- A passionate and volatile relationship – The thing is that Anne and Henry were lovers not just King and Queen, and their relationship had grown out of love, not out of diplomacy. They had lovers’ quarrels and their relationship was “storm followed sunshine, sunshine followed storm”. “In an ultimate sense, the problems of Henry and Anne arose from the fact that there was emotion in the relationship” and “the conventions of the day, of courtly love, of sovereign and consort, were simply not capable of accommodating the fierce passions which united Anne Boleyn and Henry Tudor.”23
- The relationship suffered tension from external factors which worsened as time went on – It is no wonder that Anne and Henry argued when their relationship was put under so much pressure and stress. Eric Ives and David Starkey both talk of the tension caused by factors such as Mary refusing to recognise Anne and Anne being blamed for Mary’s treatment, Anne’s unpopularity and the hostility towards her, Anne being blamed for the religious and political changes which resulted in bloodshed, Anne’s struggle to give Henry a son and Anne’s French connections. David Loades writes that “Anne, rather like Wolsey, was entirely dependent upon the favour of the King, and she was skating on thin ice by the end of 1534”24 due to the constant tension caused by the behaviour of Mary and Anne’s unpopularity.
My Own Thoughts

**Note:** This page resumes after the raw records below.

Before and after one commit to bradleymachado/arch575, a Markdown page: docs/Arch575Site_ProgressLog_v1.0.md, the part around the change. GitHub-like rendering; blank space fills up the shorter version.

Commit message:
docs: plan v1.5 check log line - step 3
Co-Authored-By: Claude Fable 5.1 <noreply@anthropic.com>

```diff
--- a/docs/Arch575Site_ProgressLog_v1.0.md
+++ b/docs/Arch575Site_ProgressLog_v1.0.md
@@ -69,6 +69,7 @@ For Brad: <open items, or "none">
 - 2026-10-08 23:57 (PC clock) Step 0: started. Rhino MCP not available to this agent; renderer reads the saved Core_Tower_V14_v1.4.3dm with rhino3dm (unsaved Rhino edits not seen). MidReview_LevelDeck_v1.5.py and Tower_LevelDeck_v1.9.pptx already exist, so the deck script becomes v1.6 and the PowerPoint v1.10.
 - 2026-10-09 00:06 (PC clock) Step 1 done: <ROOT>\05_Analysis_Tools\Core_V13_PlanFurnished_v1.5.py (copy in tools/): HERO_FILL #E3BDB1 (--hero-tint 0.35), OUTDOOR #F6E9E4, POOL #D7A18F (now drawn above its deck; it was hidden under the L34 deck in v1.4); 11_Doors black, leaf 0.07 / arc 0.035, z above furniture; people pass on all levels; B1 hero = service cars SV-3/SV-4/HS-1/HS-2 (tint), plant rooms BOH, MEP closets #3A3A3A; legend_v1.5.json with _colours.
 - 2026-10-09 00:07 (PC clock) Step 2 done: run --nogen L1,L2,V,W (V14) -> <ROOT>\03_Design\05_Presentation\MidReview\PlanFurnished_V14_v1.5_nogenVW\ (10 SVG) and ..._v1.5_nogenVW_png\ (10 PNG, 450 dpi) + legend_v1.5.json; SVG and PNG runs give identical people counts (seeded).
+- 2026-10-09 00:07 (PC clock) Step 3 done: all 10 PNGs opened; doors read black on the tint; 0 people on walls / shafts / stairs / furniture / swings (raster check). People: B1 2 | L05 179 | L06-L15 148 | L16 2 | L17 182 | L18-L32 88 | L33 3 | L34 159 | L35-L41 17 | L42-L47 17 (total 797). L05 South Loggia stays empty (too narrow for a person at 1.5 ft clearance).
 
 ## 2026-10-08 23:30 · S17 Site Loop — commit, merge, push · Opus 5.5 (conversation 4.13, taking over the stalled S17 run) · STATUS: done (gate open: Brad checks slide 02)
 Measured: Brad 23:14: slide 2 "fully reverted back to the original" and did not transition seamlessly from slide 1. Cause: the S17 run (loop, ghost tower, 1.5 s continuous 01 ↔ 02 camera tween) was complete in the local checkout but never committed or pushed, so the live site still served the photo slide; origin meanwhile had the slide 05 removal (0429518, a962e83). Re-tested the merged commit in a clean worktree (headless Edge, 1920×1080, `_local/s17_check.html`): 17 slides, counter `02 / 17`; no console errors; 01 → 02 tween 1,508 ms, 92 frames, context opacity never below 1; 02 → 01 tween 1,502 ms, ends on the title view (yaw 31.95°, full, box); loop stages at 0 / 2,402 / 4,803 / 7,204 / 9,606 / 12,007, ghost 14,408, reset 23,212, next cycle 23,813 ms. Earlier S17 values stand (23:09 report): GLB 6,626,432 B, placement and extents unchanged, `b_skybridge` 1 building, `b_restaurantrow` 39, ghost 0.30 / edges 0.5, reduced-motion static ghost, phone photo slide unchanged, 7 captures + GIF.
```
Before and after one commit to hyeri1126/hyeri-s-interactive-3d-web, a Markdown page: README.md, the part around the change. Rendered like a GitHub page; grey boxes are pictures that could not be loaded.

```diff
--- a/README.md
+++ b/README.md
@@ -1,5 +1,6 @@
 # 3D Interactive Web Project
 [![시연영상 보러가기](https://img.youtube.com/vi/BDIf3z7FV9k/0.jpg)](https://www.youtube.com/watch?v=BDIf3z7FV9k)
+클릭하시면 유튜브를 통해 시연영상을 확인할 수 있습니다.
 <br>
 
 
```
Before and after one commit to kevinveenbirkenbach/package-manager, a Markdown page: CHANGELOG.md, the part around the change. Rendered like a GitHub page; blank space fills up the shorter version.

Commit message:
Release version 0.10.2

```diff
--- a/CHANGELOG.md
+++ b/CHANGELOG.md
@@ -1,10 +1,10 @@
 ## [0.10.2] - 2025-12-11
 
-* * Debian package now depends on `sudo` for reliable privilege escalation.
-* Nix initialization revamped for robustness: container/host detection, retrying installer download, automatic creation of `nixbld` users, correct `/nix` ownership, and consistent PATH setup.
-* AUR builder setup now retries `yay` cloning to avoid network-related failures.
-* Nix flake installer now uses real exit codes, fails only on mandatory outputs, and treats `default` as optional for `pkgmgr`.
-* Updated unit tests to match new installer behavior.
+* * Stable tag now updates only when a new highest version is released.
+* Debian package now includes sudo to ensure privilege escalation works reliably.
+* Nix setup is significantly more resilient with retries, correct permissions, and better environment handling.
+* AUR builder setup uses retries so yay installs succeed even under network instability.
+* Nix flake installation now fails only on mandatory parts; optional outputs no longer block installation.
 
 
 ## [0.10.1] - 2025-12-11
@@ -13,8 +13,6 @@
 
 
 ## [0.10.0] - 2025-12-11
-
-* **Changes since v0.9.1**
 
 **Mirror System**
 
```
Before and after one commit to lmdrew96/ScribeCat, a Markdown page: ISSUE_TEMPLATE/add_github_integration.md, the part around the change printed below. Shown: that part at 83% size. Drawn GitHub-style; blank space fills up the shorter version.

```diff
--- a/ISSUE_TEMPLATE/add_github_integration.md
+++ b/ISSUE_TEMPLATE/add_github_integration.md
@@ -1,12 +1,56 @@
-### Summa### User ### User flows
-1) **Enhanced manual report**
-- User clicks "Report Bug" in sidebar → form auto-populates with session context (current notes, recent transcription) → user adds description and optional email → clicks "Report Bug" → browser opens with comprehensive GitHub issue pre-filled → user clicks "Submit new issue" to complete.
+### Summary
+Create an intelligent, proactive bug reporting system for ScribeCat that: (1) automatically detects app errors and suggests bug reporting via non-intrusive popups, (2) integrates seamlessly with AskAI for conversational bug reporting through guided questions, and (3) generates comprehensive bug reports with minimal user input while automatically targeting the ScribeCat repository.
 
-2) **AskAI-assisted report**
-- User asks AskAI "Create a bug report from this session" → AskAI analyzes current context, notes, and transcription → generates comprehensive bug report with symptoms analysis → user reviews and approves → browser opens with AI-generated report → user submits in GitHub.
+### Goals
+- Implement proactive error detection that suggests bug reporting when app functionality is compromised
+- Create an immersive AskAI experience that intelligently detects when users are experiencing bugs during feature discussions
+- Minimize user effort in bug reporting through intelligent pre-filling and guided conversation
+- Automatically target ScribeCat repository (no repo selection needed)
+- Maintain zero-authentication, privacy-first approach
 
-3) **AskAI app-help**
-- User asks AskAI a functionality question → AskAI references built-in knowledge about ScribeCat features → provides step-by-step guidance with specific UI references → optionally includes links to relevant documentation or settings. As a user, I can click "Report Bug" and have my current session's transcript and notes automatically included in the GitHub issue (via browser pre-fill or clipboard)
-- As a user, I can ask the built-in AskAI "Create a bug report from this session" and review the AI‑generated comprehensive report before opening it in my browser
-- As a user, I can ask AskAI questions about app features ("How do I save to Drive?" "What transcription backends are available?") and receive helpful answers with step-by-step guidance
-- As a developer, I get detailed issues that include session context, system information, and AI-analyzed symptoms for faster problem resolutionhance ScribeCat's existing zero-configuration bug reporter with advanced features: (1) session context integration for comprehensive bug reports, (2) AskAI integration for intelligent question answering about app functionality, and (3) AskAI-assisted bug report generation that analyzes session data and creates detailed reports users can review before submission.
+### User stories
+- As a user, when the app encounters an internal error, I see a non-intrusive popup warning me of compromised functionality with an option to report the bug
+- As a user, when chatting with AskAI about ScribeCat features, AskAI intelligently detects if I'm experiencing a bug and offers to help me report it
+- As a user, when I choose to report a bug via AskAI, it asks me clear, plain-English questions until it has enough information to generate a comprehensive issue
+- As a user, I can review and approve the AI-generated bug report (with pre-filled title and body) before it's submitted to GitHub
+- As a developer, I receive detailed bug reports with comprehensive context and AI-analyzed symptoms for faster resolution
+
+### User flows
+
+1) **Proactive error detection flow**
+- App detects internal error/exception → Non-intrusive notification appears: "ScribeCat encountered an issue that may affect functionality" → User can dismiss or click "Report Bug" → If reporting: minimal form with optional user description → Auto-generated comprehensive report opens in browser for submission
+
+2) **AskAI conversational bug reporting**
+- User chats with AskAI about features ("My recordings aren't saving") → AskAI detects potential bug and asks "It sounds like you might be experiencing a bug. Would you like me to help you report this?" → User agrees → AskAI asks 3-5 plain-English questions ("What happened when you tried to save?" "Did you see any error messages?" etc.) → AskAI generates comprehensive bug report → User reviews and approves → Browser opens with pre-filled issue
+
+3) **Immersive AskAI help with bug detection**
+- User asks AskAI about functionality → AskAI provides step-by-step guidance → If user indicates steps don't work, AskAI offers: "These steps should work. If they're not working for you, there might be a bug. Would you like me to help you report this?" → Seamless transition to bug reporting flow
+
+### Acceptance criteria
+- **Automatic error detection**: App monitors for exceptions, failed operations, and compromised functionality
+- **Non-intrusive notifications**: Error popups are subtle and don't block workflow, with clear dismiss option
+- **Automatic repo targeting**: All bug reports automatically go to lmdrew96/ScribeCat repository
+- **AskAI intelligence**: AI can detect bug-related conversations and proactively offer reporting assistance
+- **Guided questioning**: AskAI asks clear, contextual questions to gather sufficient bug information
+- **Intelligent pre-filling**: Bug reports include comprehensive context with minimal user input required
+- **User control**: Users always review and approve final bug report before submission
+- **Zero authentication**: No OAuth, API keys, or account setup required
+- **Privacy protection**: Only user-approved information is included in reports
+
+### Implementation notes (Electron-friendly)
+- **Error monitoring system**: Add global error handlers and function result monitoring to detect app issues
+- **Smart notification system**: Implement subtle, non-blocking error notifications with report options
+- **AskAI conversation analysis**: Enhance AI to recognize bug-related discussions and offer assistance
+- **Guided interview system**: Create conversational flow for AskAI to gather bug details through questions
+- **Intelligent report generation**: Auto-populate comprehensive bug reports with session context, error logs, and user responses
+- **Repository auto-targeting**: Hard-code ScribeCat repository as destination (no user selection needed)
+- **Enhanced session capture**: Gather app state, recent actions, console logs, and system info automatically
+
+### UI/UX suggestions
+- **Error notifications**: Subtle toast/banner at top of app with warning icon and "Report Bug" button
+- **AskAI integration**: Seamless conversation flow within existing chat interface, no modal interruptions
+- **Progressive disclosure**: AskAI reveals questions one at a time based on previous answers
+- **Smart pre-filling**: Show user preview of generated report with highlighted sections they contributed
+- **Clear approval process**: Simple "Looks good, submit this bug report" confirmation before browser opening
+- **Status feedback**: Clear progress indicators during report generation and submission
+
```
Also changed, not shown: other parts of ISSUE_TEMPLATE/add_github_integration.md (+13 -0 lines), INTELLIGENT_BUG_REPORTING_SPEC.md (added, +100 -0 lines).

Having read through contemporary reports and the various arguments put forward by eminent historians, I have to agree with Eric Ives’ view that Henry and Anne’s relationship was one where “storm followed sunshine, sunshine followed storm”. Both Anne and Henry were passionate people with hot tempers. They argued passionately and made up just as passionately. They might exchange cross words and sulk for a few days but it would all blow over and was quickly forgotten. Even Chapuys, a man who was always eager to report any breach in their relationship and any hope for a reconciliation between the King and Catherine, put their arguments down to “lovers’ quarrels, to which we must not attach too great importance”.
I do not believe that Anne Boleyn and Henry VIII’s relationship was doomed from the start but I think that it finally failed for the following reasons:-
- Anne’s jealousy, which was a result of her precarious position as Henry’s lover, not just his queen
- Henry’s belief that he was cursed – He began to wonder if his lack of a male heir was a sign that the marriage was cursed
- External factors which put pressure on Anne and Henry and which caused tension between them
- Anne’s enemies ‘drip-feeding’ Henry and making him doubt Anne in May 1536 and causing him to move against her – They knew Henry’s vulnerabilities and his paranoia
- Anne’s inability to provide Henry with a son
What do you think?
Notes and Sources
- The Lady in the Tower, Alison Weir, p10
- LP vi.1069, quoted in Weir
- LP vi.975
- Weir, p11
- The Six Wives of Henry VIII, David Starkey on Channel 4
- The Six Wives of Henry VIIIDavid Loades, p68-69
- LP vii.1193
- LP vi.1054
- Weir, p10
- The Fall of Anne Boleyn, article by G W Bernard in English Historical Review, 1991
- LP vi.879
- LP vi.891
- LP vi.948
- LP vi.1004
- LP vi. 1065
- The Life and Death of Anne Boleyn, Eric Ives, p193
- Ives, p195
- David Loades, p68-69